The euro techno beats of an upbeat version of Andrew Lloyd Webber’s Memory welcome me at the Phoenix Arts Club once my covid pass has been checked, followed by another non-conical Let’s Get Jellicle anthem. If you know how the blue Belgium comic goblins describe events as smurftastic you get an idea of tonight’s one cat TED talk, a celebration of Hollywood’s CGI 2019 musical film flop Cats and – PowerPoint. Turn away now if you are allergic to Comic Sans MS and Taylor Swift, but join in if you like to have plot gaps explained of a movie without a storyline in gay-friendly pop songs (Linus Karp’s favourite medium as he declares himself). Hands up, only a small percentage of audience members have actually seen the film (me last Sunday, for research purposes only of course). But that does not matter because, hands up again, almost everyone has indulged in the disastrous reviews Tom Hooper’s film received from almost everywhere. Linus Karp however was inspired to write his own unapologetic escapism ode during lockdown with unashamed felinity: We find our jellicle names through his jellicle name generator, learn which character deserves an origin story and who is declared a liar, “not jellicle” or even cancelled. Expect uncountable innuendos, digs at transphobia, Brexiteers and Tories (Linus originates from Sweden) but before we all die from PowerPoint overload, the show concludes after the time it took sitting through the makeup of the stage productions (completely overseen by the film producers by the way).
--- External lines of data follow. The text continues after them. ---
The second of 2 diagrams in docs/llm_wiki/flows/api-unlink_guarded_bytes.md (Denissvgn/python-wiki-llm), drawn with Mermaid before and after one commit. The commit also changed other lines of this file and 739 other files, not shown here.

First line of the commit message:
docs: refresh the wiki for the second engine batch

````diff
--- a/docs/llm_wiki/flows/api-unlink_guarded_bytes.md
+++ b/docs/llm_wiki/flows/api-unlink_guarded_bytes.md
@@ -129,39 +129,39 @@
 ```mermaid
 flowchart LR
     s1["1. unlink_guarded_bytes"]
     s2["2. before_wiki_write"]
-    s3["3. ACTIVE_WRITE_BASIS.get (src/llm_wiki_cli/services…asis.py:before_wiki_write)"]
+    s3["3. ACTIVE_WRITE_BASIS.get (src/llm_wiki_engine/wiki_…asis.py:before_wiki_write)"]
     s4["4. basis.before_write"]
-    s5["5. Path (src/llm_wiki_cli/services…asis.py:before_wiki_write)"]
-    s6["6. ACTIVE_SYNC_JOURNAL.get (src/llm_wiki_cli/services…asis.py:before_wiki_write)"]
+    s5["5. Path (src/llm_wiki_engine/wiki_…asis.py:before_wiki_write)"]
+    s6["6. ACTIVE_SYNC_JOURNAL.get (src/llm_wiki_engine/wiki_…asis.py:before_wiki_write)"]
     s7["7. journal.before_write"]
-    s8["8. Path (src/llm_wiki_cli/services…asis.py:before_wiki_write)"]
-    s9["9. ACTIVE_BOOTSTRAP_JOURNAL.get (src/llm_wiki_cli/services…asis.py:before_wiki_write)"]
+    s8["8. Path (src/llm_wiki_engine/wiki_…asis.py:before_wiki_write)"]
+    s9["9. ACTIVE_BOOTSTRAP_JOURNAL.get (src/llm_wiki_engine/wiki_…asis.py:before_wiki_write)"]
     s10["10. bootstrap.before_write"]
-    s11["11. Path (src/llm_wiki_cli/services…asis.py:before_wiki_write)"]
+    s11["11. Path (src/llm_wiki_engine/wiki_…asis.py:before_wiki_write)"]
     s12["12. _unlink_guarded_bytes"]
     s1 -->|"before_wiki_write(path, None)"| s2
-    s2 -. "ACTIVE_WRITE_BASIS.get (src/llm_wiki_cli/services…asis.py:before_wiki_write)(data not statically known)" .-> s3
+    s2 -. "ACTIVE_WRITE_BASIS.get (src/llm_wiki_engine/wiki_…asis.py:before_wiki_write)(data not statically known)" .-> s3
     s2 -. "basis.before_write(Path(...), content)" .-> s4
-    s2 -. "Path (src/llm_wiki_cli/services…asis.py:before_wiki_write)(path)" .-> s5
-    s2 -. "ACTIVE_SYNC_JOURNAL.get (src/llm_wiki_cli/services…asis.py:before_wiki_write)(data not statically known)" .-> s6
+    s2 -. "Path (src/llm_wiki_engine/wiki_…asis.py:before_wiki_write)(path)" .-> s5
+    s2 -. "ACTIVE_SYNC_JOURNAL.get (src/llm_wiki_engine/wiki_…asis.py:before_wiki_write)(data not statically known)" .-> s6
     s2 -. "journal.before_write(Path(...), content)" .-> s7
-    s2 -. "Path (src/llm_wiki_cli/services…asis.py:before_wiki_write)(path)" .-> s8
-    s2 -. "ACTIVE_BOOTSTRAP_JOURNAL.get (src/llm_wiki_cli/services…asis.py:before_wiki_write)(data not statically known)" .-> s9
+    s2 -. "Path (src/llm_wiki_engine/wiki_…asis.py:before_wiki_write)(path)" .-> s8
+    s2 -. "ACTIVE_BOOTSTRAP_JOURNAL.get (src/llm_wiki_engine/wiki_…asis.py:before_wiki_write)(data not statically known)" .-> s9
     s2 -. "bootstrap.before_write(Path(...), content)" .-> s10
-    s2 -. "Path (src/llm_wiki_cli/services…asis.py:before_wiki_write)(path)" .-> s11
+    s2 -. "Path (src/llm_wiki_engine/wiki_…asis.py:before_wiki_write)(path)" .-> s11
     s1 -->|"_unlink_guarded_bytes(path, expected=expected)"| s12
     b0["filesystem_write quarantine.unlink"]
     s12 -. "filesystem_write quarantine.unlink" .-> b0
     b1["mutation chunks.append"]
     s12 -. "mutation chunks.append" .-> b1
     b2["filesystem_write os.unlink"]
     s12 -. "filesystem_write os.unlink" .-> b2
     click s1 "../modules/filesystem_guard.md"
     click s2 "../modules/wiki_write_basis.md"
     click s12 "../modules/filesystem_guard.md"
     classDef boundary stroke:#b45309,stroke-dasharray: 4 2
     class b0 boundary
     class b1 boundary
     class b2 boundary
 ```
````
Would poet and accidental dialogue writer T.S. Elliot join the laughter about his feline made-up vocabulary with the Conservation With Friends audience in their lumberjack patterns and scrunchies? Maybe even contribute to the “miaow” heckles? Would ALW or Tim Rice join in? Ian McKellen or Judi Dench? Would Jennifer Hudson book Linus for her birthday party? We do not find out tonight, but the room (and its staff) are roaring.
Among them is at least one person whose nine-year-old self-identified as the Hamburg stage show in the 1990s, walked upright and proud all alone under the moon, dreamt that her bedroom would turn into a junkyard, knew that Sarah’s wall posters in Labyrinth were a clear sign and hosted a Cats-themed birthday party, not caring that no one else had seen it. Further fellow former enthusiast must be out on this planet, otherwise that film would have never happened. Therefore, one can only wish that Linus Karp’s How To Live A Jellicle Life will tour every city in the world Cats played in.
My personal highlight is a 1980s road safety awareness TV spot with the key ensemble in Cats warning something like “You don’t want your child to be only a memory?!”, maybe because the lady who took me years ago to see Cats on stage was working in children’s traffic education for years. I would have liked to find out though, why there isn’t a cat called Rumpypumpy. Linus Karp already gave us Awkward Conversations with Animals I F*cked, another monodrama covering the weird eroticism of four-legged mammals. Now this.
On my way to the train stations through the West End under London’s full moon I pass Trafalgar Square and recall more than one film scene set here. I also feel the warmth of being… back. A lot more musicals out there deserve Linus’ jellicle treatment.
**** out of 5 stars
How to live a Jellicle Life, written and performed by Linus Karp, tours the UK this winter and returns in March to London